(Records drawn from a dataset)
━━━━
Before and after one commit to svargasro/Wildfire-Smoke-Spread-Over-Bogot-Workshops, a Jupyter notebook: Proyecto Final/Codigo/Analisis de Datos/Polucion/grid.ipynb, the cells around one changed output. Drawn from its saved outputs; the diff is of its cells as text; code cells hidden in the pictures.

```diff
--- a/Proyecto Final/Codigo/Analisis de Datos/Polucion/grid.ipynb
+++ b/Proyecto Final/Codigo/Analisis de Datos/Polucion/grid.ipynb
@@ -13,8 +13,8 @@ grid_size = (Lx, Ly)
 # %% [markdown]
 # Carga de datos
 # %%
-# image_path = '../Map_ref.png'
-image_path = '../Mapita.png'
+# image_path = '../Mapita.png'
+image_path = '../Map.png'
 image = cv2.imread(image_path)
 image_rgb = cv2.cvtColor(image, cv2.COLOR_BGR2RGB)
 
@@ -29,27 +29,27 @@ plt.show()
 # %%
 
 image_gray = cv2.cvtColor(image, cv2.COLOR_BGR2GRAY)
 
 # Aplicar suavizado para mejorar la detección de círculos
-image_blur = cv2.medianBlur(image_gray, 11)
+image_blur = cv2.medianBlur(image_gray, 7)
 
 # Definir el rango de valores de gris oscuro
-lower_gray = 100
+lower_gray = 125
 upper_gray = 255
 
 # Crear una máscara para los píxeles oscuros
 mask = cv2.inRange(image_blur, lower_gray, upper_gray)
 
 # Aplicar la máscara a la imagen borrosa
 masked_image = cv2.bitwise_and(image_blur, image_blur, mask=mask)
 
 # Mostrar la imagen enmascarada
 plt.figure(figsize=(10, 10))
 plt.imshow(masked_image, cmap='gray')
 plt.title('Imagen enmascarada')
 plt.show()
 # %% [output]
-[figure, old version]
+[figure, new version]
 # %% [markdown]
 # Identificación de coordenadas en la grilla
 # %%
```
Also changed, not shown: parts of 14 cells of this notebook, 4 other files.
━━━━
The task: Reply with nothing but the count of lines in the entries above that contain "cells".

Task result: 2